Will Sassoon recommend a Haircut for the Banks?
I am not talking about Vidal Sassoon the famous hairdresser but a coalition Finance Minister. Many of you will not have heard of Baron Sassoon but his story underlines the phenomena of the revolving door of politics and banking. From 2002 to 2008 (immediately after Lehman Brothers went belly up to be precise) Sir James Sassoon as he was then, was Gordon Brown’s right hand man in the city. He oversaw recommendations for FSA roles as well as knighthoods (Brown admitted this under cross examination in the select committee meetings).
At the outset of the financial crisis of 2008 he quietly crossed the floor with no fanfare and became David Cameron’s special advisor for the city. He has subsequently been rewarded with a ministerial position and a Baronetcy. This is not a partisan blog about bankers but bankers like red top newspapers back the winning side so it was not unexpected. With Baron Sassoon’s vested interest in banking will he do what is needed and recommend a write down of banks’ balance sheets (the city vernacular is “a haircut”)?
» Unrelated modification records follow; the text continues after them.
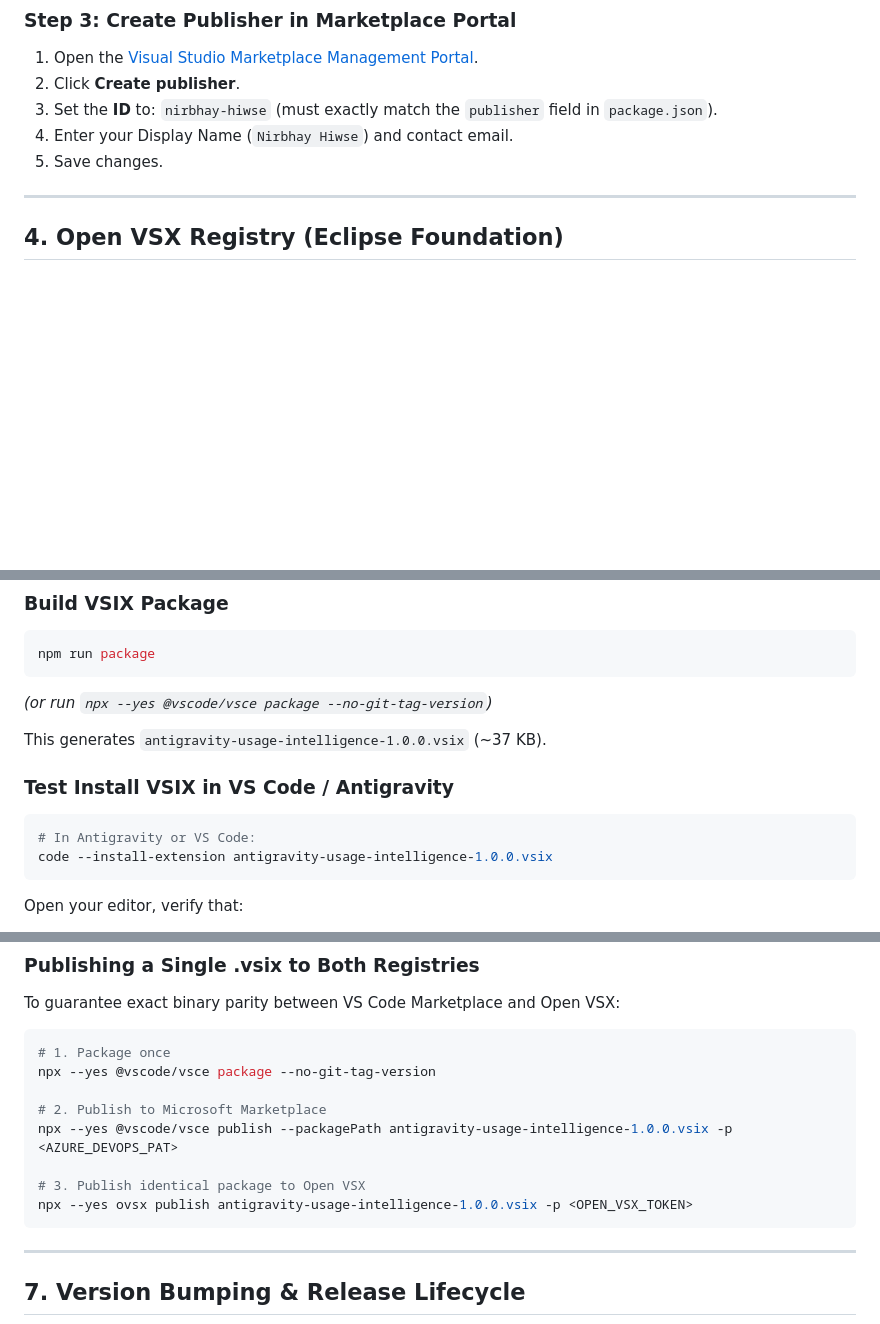
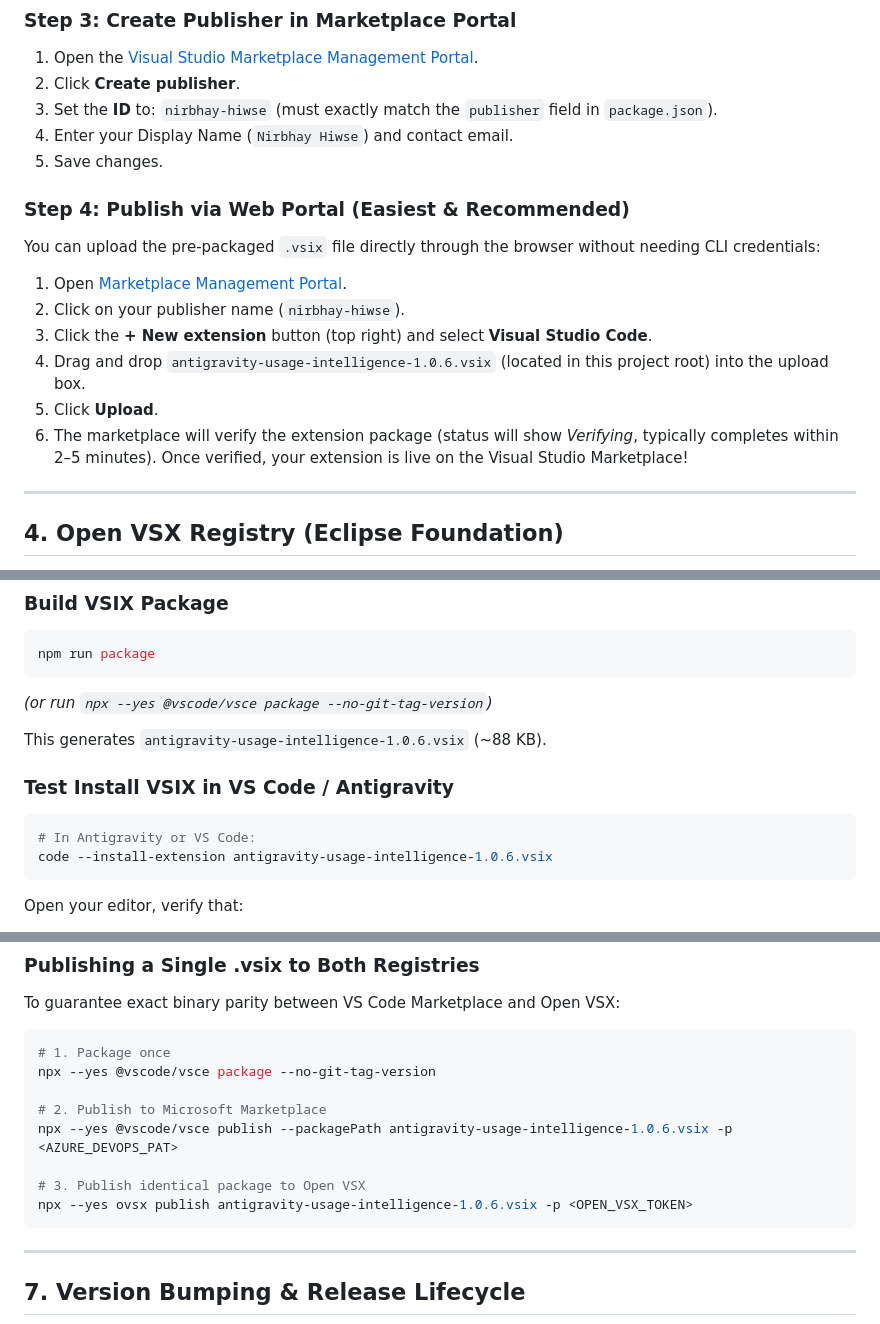
Before and after one commit to Nir-Bhay/antigravity-usage-intelligence, a Markdown page: PUBLISHING.md, 3 parts joined by grey strips. Rendered like a GitHub page; blank space fills up the shorter version.

Commit message:
docs: update v1.0.6 release links, direct web publishing instructions, and badges

````diff
--- a/PUBLISHING.md
+++ b/PUBLISHING.md
@@ -102,6 +102,17 @@ Microsoft distributes extensions to VS Code, GitHub Codespaces, and Azure DevOps
 3. Set the **ID** to: `nirbhay-hiwse` (must exactly match the `publisher` field in `package.json`).
 4. Enter your Display Name (`Nirbhay Hiwse`) and contact email.
 5. Save changes.
+
+### Step 4: Publish via Web Portal (Easiest & Recommended)
+
+You can upload the pre-packaged `.vsix` file directly through the browser without needing CLI credentials:
+
+1. Open [Marketplace Management Portal](https://marketplace.visualstudio.com/manage).
+2. Click on your publisher name (`nirbhay-hiwse`).
+3. Click the **+ New extension** button (top right) and select **Visual Studio Code**.
+4. Drag and drop `antigravity-usage-intelligence-1.0.6.vsix` (located in this project root) into the upload box.
+5. Click **Upload**.
+6. The marketplace will verify the extension package (status will show *Verifying*, typically completes within 2–5 minutes). Once verified, your extension is live on the Visual Studio Marketplace!
 
 ---
 
@@ -188,13 +199,13 @@ npm run package
 ```
 *(or run `npx --yes @vscode/vsce package --no-git-tag-version`)*
 
-This generates `antigravity-usage-intelligence-1.0.0.vsix` (~37 KB).
+This generates `antigravity-usage-intelligence-1.0.6.vsix` (~88 KB).
 
 ### Test Install VSIX in VS Code / Antigravity
 
 ```bash
 # In Antigravity or VS Code:
-code --install-extension antigravity-usage-intelligence-1.0.0.vsix
+code --install-extension antigravity-usage-intelligence-1.0.6.vsix
 ```
 
 Open your editor, verify that:
@@ -257,10 +268,10 @@ To guarantee exact binary parity between VS Code Marketplace and Open VSX:
 npx --yes @vscode/vsce package --no-git-tag-version
 
 # 2. Publish to Microsoft Marketplace
-npx --yes @vscode/vsce publish --packagePath antigravity-usage-intelligence-1.0.0.vsix -p <AZURE_DEVOPS_PAT>
+npx --yes @vscode/vsce publish --packagePath antigravity-usage-intelligence-1.0.6.vsix -p <AZURE_DEVOPS_PAT>
 
 # 3. Publish identical package to Open VSX
-npx --yes ovsx publish antigravity-usage-intelligence-1.0.0.vsix -p <OPEN_VSX_TOKEN>
+npx --yes ovsx publish antigravity-usage-intelligence-1.0.6.vsix -p <OPEN_VSX_TOKEN>
 ```
 
 ---
````
Also changed, not shown: other parts of PUBLISHING.md (+2 -2 lines), README.md (+4 -4 lines).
If you are not convinced then look at the text of Mervin King’s speech in
Have a look a this internal report from the Fed Reserve and its shows the sheer complexity of shadow banking which may explain why there has been systemic knowledge failure by opinion formers and academics.
The Banking Industry will argue that they constitute 10% of UK
A counter argument put forward by Professor Karel Williams of the University of Manchester takes issue with this assertion of the Finance industry’s value to the economy and his team argue that rather than banks being net contributors to the economy the direct and indirect taxpayer bailout has negated the tax take.http://www.cresc.ac.uk/publications/documents/AlternativereportonbankingV2.pdf
Rather than impose an opinion I will leave it to you to read both and make your own mind up.
The knee jerk reaction is to do the necessary thing and order the banks to come clean on the true value of their company. However, David Cameron is no fool and realises that this is a “Gordian Knot”, an intractable problem with no easy solution. http://www.alexander-the-great.co.uk/gordian_knot.htm
Order a banking “write down” and the
Until the Gordian Knot is cut, I don’t believe that the banking industry should be taking bonuses out (whether deferred, in cash or in shares) unless they are on a stable footing and are no longer too big to fail. I must stress that I am not against rewarding success with huge bonuses. However, a compensation ratio of over 40% of net turnover which constitutes the typical banking bonus pool doled out to its top bankers is very irresponsible in the 21st century for several reasons.
Firstly – When it is impossible for a solvent bank to have zero turnover why should an individual be guaranteed a bonus irrespective of how well or badly they perform? I teach my students that turnover is vanity, profit is sanity and cash flow is reality. That should have been a lesson the banks learned when they initially asked the taxpayers to mortgage our futures to bail them out.
Secondly - why such a high figure given the fragility of the industry? Without global regulation on harmonised bonus percentages/ reform of the turnover compensation ratio the banking industry have the taxpayers over a barrel.
Finally – Is the compensation ratio a suitable reward that is commensurate with the risk? Since 2008 pure investment banks no longer exist as they are now all “bank holding companies”. That means that all banks can benefit from both direct and indirect taxpayer support. Talk about heads I win tails you lose?